What this task involves: Copy each line in the data below that contains the word "href".

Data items
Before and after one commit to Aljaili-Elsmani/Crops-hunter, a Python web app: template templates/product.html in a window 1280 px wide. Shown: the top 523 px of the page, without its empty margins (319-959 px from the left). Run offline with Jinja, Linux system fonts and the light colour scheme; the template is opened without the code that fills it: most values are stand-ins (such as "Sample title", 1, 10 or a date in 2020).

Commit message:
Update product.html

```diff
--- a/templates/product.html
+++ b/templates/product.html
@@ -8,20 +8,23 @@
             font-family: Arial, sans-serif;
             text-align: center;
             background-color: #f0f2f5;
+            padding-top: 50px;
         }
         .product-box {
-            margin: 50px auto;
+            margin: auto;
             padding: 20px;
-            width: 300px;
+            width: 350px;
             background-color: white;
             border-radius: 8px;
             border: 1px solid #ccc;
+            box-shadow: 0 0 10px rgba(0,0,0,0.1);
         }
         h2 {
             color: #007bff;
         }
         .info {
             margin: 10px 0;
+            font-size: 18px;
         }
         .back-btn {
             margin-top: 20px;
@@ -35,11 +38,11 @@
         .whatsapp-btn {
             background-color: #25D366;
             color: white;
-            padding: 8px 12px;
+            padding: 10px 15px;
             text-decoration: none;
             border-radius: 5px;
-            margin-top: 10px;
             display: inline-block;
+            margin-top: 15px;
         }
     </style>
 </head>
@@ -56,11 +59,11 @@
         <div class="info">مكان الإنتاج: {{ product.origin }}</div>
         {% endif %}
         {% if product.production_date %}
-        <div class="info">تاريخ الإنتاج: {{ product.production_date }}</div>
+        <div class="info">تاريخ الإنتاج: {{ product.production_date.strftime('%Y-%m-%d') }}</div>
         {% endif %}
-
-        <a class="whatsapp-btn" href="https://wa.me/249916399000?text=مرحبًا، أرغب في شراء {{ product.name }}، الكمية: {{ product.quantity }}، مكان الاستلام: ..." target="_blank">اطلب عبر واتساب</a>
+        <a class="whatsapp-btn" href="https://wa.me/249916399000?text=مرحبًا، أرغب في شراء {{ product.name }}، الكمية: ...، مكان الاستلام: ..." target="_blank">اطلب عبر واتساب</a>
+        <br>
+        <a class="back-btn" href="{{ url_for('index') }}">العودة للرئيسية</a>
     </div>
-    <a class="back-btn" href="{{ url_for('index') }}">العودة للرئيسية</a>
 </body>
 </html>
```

Your solution:
-        <a class="whatsapp-btn" href="https://wa.me/249916399000?text=مرحبًا، أرغب في شراء {{ product.name }}، الكمية: {{ product.quantity }}، مكان الاستلام: ..." target="_blank">اطلب عبر واتساب</a>
+        <a class="whatsapp-btn" href="https://wa.me/249916399000?text=مرحبًا، أرغب في شراء {{ product.name }}، الكمية: ...، مكان الاستلام: ..." target="_blank">اطلب عبر واتساب</a>
+        <a class="back-btn" href="{{ url_for('index') }}">العودة للرئيسية</a>
-    <a class="back-btn" href="{{ url_for('index') }}">العودة للرئيسية</a>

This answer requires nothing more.